## EXERCISE
Your task is to copy every line of this material exactly.

------

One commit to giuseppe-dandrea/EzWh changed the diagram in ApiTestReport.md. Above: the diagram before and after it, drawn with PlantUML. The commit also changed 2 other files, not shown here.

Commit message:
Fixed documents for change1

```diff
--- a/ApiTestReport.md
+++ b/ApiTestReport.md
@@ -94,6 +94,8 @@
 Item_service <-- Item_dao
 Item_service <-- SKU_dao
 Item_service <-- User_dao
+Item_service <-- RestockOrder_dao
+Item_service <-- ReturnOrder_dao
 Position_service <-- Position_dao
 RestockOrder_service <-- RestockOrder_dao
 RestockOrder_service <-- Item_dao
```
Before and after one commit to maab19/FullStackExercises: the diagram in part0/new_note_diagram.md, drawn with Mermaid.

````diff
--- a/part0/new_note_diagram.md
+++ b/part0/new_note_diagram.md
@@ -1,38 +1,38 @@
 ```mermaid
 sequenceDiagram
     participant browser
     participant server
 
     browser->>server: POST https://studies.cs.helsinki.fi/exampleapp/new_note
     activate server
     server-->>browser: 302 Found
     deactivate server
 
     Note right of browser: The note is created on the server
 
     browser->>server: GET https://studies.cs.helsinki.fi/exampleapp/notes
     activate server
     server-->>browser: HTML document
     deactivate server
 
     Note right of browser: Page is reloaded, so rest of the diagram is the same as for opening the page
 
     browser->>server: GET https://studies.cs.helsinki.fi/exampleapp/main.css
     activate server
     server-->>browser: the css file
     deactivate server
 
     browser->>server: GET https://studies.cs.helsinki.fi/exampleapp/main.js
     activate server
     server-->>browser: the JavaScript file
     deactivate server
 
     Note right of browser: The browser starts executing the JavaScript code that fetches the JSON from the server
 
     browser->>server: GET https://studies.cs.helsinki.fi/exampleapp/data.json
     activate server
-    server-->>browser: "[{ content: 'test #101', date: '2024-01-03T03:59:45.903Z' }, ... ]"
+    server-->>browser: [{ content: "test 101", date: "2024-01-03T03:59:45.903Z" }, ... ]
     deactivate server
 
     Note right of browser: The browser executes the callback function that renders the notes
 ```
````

------

## FINISHED TASK
One commit to giuseppe-dandrea/EzWh changed the diagram in ApiTestReport.md. Above: the diagram before and after it, drawn with PlantUML. The commit also changed 2 other files, not shown here.

Commit message:
Fixed documents for change1

```diff
--- a/ApiTestReport.md
+++ b/ApiTestReport.md
@@ -94,6 +94,8 @@
 Item_service <-- Item_dao
 Item_service <-- SKU_dao
 Item_service <-- User_dao
+Item_service <-- RestockOrder_dao
+Item_service <-- ReturnOrder_dao
 Position_service <-- Position_dao
 RestockOrder_service <-- RestockOrder_dao
 RestockOrder_service <-- Item_dao
```
Before and after one commit to maab19/FullStackExercises: the diagram in part0/new_note_diagram.md, drawn with Mermaid.

````diff
--- a/part0/new_note_diagram.md
+++ b/part0/new_note_diagram.md
@@ -1,38 +1,38 @@
 ```mermaid
 sequenceDiagram
     participant browser
     participant server
 
     browser->>server: POST https://studies.cs.helsinki.fi/exampleapp/new_note
     activate server
     server-->>browser: 302 Found
     deactivate server
 
     Note right of browser: The note is created on the server
 
     browser->>server: GET https://studies.cs.helsinki.fi/exampleapp/notes
     activate server
     server-->>browser: HTML document
     deactivate server
 
     Note right of browser: Page is reloaded, so rest of the diagram is the same as for opening the page
 
     browser->>server: GET https://studies.cs.helsinki.fi/exampleapp/main.css
     activate server
     server-->>browser: the css file
     deactivate server
 
     browser->>server: GET https://studies.cs.helsinki.fi/exampleapp/main.js
     activate server
     server-->>browser: the JavaScript file
     deactivate server
 
     Note right of browser: The browser starts executing the JavaScript code that fetches the JSON from the server
 
     browser->>server: GET https://studies.cs.helsinki.fi/exampleapp/data.json
     activate server
-    server-->>browser: "[{ content: 'test #101', date: '2024-01-03T03:59:45.903Z' }, ... ]"
+    server-->>browser: [{ content: "test 101", date: "2024-01-03T03:59:45.903Z" }, ... ]
     deactivate server
 
     Note right of browser: The browser executes the callback function that renders the notes
 ```
````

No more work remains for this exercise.